var uint32 options = 0xF7700088;
var uint16 voltage = 6000;
64bit restrictions on WebGL (JavaScript) target
The 64bit support depends on the features available in the particular target system. This is especially problematic when developing a GUI application for the WebGL target system. In this case the underlying JavaScript language does not support the storage of real 64bit integer values nor it is able to perform real64 bit arithmetic operations. In fact, JavaScript manages numbers as 64bit floating point entities with maximal 53bit intended to store the number (mantissa). As soon as an integer value exceeds 53bit the precision will decline. This should be taken in account when you perform arithmetic operations with the supposed 64bit numbers.
Even more restrictive is the case if you intend to perform bitwise operations on 64bit operands. JavaScript reduces in such cases the operands to 32bit causing the results of the operation to be not predictable. Therefore, when targeting WebGL you should be careful and avoid the usage of more than 53bit in uint64 operands for arithmetic operations and even 32bit for bitwise operations.
When generating code for WebGL target Embedded Wizard verifies uint64 operands and reports warnings if an operation is suspect and not guaranteed to produce correct results. For example, the increment operator ++ may fail if the operand it is applied on would contain a large number. Embedded Wizard reports in such case a warning like shown below:
Arithmetic operations
You can combine an unsigned integer operand with other operands to arithmetic expressions. The following table provides an overview of the possible operations:
Operator 
Short description 

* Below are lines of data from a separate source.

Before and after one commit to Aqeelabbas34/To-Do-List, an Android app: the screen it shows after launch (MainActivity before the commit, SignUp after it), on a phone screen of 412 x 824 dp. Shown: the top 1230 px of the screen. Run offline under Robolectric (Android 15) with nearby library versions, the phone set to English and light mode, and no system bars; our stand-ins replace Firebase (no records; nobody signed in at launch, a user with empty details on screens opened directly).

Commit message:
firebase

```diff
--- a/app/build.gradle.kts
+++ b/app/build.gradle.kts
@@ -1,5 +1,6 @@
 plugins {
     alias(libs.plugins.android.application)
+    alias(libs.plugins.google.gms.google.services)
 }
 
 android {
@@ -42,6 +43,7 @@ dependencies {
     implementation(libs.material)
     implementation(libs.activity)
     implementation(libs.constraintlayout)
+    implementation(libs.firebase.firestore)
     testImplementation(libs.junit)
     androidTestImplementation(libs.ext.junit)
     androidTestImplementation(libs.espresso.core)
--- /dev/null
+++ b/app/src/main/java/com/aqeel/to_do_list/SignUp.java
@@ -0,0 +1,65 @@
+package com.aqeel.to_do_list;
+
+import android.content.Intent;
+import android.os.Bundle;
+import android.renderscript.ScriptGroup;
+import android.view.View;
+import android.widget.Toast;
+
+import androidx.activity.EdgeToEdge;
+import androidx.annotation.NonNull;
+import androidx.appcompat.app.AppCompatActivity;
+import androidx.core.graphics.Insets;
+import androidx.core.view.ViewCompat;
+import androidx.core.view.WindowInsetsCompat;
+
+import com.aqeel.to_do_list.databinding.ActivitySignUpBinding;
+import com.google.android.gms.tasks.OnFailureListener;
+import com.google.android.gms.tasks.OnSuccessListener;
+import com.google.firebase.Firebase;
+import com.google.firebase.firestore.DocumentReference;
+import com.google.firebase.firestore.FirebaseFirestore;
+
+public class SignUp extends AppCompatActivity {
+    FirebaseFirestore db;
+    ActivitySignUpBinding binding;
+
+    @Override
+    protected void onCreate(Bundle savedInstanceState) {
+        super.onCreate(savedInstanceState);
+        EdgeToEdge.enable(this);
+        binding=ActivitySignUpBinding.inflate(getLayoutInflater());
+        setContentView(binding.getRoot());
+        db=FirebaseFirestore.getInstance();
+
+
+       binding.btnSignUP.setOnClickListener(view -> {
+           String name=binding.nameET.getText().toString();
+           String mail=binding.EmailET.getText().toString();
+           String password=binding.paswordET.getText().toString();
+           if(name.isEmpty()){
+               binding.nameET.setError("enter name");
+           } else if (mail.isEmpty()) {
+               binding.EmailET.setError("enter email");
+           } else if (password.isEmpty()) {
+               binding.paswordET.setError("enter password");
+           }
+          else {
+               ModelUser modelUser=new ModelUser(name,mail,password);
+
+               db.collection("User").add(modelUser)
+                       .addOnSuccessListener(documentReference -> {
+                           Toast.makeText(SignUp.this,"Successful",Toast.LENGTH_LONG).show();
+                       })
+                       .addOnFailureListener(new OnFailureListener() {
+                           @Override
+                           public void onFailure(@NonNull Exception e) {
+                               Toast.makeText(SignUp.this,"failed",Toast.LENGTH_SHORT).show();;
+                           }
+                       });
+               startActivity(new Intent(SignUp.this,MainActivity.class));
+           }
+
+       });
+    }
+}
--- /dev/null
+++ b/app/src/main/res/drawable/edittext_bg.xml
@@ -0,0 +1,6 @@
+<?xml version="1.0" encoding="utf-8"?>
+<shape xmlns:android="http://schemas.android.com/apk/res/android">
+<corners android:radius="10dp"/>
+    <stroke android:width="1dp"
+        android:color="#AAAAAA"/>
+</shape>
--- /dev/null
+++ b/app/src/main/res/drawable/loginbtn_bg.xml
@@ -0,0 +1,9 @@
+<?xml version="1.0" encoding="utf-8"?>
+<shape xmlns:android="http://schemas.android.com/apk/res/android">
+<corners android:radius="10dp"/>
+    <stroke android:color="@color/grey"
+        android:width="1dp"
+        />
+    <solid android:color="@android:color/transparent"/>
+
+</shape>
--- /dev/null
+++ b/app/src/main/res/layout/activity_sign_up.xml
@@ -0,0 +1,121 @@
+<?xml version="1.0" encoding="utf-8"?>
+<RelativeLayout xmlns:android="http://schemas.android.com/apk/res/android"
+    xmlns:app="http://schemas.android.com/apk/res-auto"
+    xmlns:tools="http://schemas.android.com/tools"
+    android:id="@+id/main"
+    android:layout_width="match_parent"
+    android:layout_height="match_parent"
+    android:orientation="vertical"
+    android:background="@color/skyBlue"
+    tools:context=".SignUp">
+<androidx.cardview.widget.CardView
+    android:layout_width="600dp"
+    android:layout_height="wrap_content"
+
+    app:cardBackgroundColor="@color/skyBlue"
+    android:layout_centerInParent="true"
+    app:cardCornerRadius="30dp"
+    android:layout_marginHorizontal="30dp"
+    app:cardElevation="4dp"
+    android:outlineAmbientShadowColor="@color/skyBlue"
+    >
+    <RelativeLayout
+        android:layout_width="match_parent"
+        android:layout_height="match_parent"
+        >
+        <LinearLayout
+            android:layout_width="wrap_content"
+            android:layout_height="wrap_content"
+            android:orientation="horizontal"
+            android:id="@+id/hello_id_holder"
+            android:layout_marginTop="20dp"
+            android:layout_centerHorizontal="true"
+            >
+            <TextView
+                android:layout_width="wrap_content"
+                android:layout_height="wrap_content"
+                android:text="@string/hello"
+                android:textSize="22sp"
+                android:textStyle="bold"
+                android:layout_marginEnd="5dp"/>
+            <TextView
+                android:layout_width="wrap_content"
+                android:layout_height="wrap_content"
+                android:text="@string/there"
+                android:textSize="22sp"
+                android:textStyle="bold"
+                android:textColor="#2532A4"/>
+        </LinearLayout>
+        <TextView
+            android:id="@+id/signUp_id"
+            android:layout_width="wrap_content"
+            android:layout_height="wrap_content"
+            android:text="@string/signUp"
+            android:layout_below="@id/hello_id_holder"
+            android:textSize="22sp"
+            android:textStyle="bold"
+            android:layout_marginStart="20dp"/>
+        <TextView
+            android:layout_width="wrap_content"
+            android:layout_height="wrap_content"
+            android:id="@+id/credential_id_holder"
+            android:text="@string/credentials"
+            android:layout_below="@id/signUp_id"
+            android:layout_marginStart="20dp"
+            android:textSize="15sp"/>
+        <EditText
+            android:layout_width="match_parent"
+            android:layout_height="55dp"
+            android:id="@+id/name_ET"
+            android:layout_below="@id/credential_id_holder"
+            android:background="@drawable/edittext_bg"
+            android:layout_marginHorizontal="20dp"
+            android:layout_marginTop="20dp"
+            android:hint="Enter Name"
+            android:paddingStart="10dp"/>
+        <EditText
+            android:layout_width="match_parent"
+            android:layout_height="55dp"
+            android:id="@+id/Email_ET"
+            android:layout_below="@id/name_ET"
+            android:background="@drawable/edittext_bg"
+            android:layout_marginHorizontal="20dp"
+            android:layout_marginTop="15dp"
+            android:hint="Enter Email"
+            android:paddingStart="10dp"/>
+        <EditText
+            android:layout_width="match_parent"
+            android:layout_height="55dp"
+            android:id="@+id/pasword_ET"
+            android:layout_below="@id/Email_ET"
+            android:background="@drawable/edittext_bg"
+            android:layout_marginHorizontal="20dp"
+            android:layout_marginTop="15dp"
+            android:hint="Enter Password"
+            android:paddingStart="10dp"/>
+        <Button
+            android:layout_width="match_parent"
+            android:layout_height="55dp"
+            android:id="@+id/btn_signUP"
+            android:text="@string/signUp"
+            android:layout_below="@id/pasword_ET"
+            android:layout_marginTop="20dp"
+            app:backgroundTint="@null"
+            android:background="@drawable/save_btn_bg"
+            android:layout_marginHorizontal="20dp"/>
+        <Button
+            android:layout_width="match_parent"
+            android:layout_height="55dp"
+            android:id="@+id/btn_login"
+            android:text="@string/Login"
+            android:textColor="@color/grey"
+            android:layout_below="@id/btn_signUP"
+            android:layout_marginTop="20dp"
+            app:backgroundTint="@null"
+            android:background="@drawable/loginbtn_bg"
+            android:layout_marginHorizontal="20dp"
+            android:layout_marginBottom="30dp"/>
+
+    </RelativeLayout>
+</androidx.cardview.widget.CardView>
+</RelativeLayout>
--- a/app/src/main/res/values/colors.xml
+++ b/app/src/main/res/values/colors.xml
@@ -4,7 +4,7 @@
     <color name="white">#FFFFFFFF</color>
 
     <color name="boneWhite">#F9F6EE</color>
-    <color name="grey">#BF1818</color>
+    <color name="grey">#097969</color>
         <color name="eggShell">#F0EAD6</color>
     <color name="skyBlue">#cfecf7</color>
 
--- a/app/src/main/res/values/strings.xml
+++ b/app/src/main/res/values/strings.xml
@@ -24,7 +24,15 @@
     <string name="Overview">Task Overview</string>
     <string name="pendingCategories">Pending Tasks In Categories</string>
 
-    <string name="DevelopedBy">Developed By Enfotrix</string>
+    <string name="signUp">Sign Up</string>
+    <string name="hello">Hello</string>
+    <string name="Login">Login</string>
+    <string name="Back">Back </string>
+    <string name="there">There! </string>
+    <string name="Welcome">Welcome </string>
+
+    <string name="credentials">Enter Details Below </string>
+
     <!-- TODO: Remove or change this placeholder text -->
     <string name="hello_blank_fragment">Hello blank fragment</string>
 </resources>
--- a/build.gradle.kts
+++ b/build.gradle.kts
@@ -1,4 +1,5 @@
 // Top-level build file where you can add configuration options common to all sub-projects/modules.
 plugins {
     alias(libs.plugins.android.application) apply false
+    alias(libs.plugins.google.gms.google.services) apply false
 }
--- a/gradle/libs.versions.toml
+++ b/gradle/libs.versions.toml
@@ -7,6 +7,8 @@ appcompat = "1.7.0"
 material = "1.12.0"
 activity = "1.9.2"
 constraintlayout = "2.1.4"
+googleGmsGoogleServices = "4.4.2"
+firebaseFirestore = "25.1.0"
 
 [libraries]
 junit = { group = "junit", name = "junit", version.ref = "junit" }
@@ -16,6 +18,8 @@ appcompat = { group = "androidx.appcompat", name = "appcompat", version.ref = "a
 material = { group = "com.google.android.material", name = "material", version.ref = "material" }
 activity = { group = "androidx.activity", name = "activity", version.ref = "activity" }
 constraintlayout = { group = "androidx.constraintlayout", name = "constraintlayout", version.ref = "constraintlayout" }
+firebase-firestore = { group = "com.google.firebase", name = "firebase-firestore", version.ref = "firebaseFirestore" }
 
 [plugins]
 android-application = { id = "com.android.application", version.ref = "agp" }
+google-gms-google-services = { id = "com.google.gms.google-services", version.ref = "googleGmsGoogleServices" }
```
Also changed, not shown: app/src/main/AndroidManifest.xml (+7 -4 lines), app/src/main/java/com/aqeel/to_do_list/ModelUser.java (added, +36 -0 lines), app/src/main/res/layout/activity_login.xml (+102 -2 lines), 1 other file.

Addition 

Subtraction 

Multiplication 

Division 

Modulo division 
Bitwise operations
You can apply bitwise operations on unsigned integer operands. The operations are applied on all 8, 16, 32 or 64 bits of the operand. The following table provides an overview of the possible operations:
Operator 
Short description 

Bitwise NOT 

AND 

OR 

XOR 

Right shift 

Left shift 
Comparison operations
You can compare two unsigned integer operands in order to test whether these are equal or not. The following table provides an overview of the possible operations:
Operator 
Short description 

Equality 

Inequality 

Less than 

Greater than 

Less than or equal 

Greater than or equal 
Type conversions
Chora reacts sensitive when mixing operands of different data types within an operation. To avoid compiler warnings or even errors you can convert the affected operands explicitly by using following conversion operations:
Conversion operations with unsigned integers 

Conversion between signed and unsigned integers. 
Conversion to or from a floatingpoint value. 
Conversion to or from an enumeration value. 
Conversion to or from a set value. 
Conversion to or from a char value. 
Formatting a string from an unsigned integer number. 
Parsing a string as an unsigned integer number.